Unfortunately later that same day I misplaced my cellphone camera with the movie on it.  It was missing for about six weeks.  I looked everywhere including in the entire toolbox, or so I thought.  My wife always insisted that the phone was in the toolbox but I was in and out of there countless times and never found it.  Today I was showing off my toolbox to the carpenter who has been working on our house and lo and behold what should I find at the bottom of the saw till down between two backsaws but my cellphone!  I had to go right in and tell my wife that she had been right all along.  She was naturally pleased but unsurprised to hear it.
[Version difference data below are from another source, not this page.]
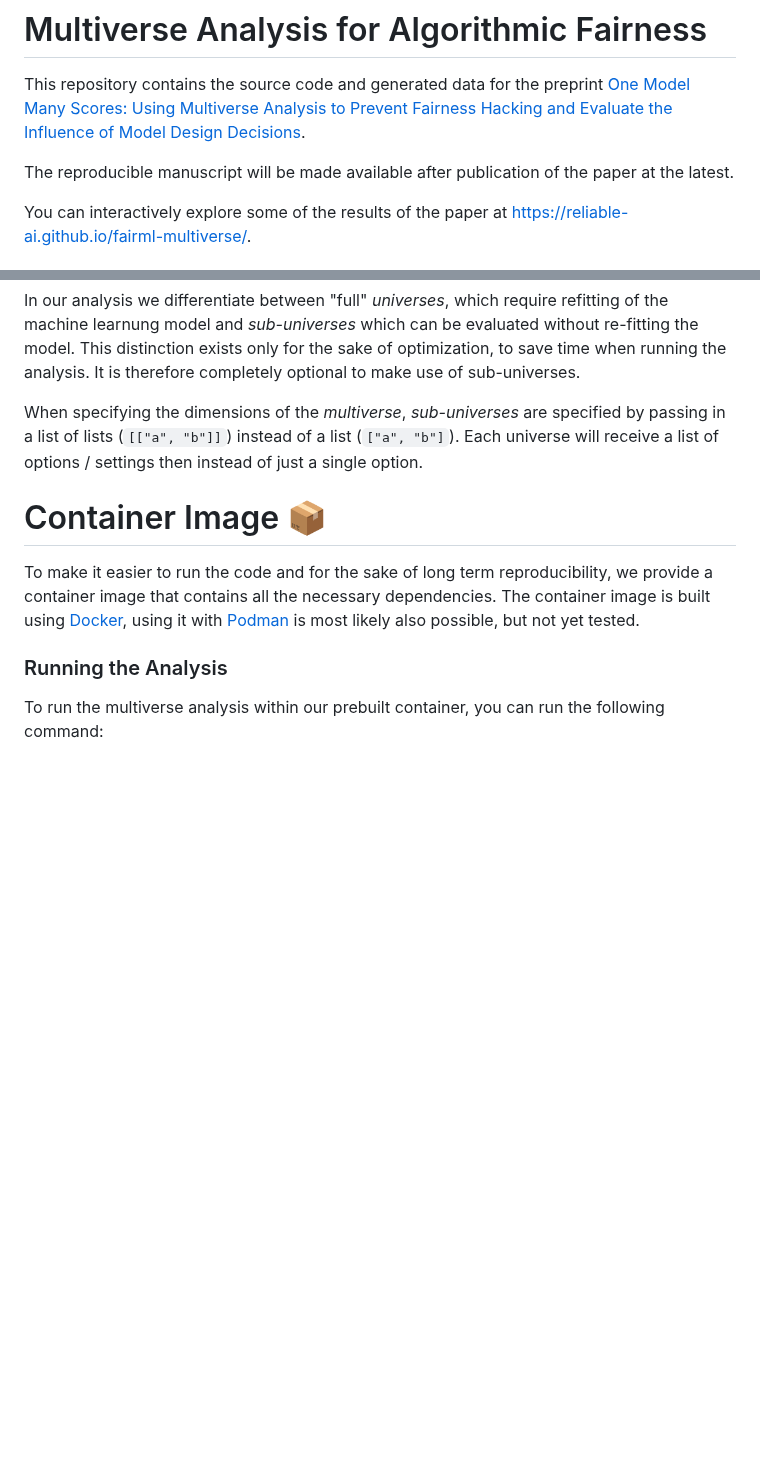
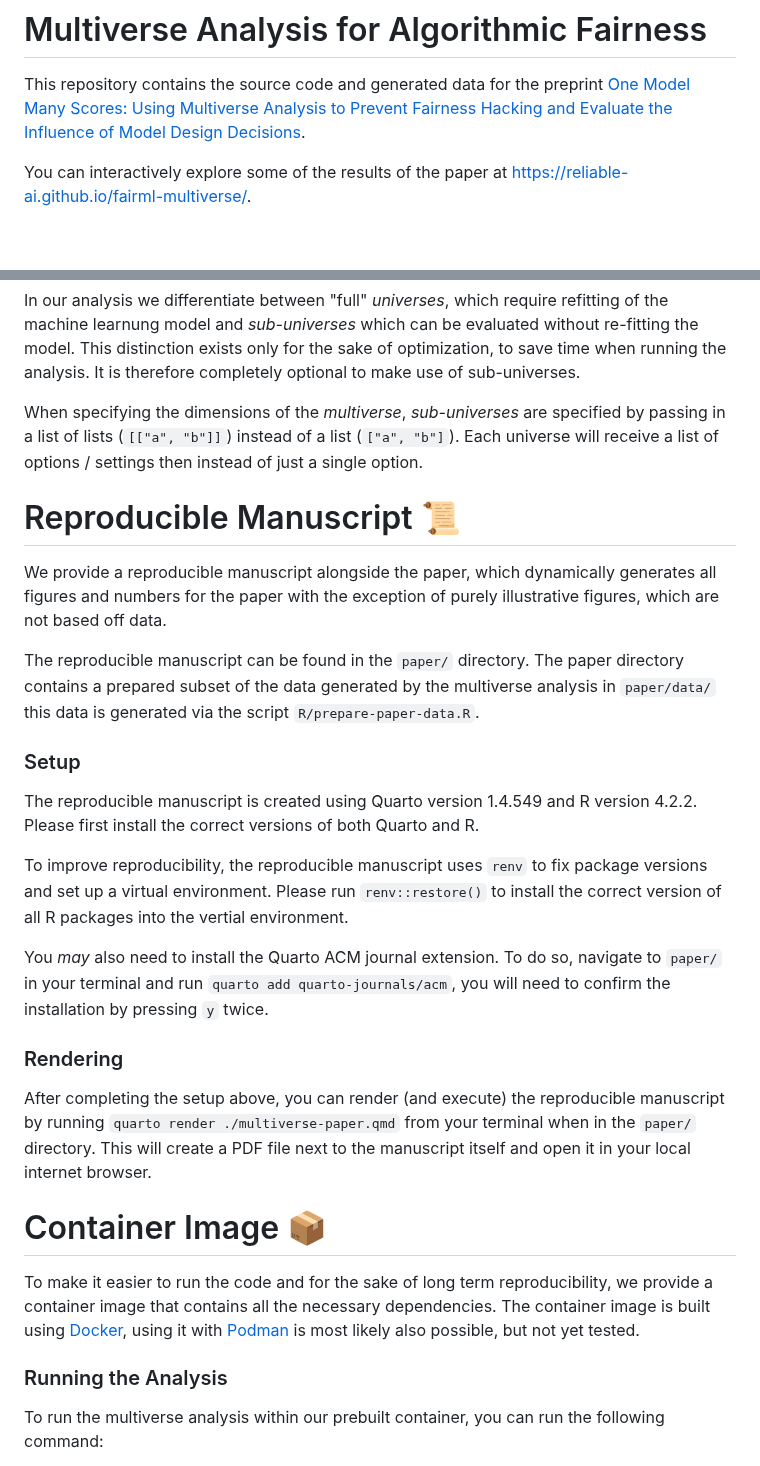
Before and after one commit to reliable-ai/fairml-multiverse, a Markdown page: README.md, 2 parts joined by grey strips. Rendered like a GitHub page; blank space fills up the shorter version.

Commit message:
Update README to include info on reproducible manuscript

```diff
--- a/README.md
+++ b/README.md
@@ -3,8 +3,6 @@
 # Multiverse Analysis for Algorithmic Fairness
 
 This repository contains the source code and generated data for the preprint [One Model Many Scores: Using Multiverse Analysis to Prevent Fairness Hacking and Evaluate the Influence of Model Design Decisions](https://arxiv.org/abs/2308.16681).
-
-The reproducible manuscript will be made available after publication of the paper at the latest.
 
 You can interactively explore some of the results of the paper at [https://reliable-ai.github.io/fairml-multiverse/](https://reliable-ai.github.io/fairml-multiverse/).
 
@@ -55,6 +53,24 @@ In a multiverse analysis, we analyse the complete *multiverse* of plausible ML m
 In our analysis we differentiate between "full" *universes*, which require refitting of the machine learnung model and *sub-universes* which can be evaluated without re-fitting the model. This distinction exists only for the sake of optimization, to save time when running the analysis. It is therefore completely optional to make use of sub-universes.
 
 When specifying the dimensions of the *multiverse*, *sub-universes* are specified by passing in a list of lists (`[["a", "b"]]`) instead of a list (`["a", "b"]`). Each universe will receive a list of options / settings then instead of just a single option.
+
+# Reproducible Manuscript 📜
+
+We provide a reproducible manuscript alongside the paper, which dynamically generates all figures and numbers for the paper with the exception of purely illustrative figures, which are not based off data.
+
+The reproducible manuscript can be found in the `paper/` directory. The paper directory contains a prepared subset of the data generated by the multiverse analysis in `paper/data/` this data is generated via the script `R/prepare-paper-data.R`.
+
+### Setup
+
+The reproducible manuscript is created using Quarto version 1.4.549 and R version 4.2.2. Please first install the correct versions of both Quarto and R.
+
+To improve reproducibility, the reproducible manuscript uses `renv` to fix package versions and set up a virtual environment. Please run `renv::restore()` to install the correct version of all R packages into the vertial environment.
+
+You *may* also need to install the Quarto ACM journal extension. To do so, navigate to `paper/` in your terminal and run `quarto add quarto-journals/acm`, you will need to confirm the installation by pressing `y` twice.
+
+### Rendering
+
+After completing the setup above, you can render (and execute) the reproducible manuscript by running `quarto render ./multiverse-paper.qmd` from your terminal when in the `paper/` directory. This will create a PDF file next to the manuscript itself and open it in your local internet browser.
 
 # Container Image 📦️
 
```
And on the cellphone there was the movie so today I can blog about the event.

Here are some more pictures of the tool chest in its new home.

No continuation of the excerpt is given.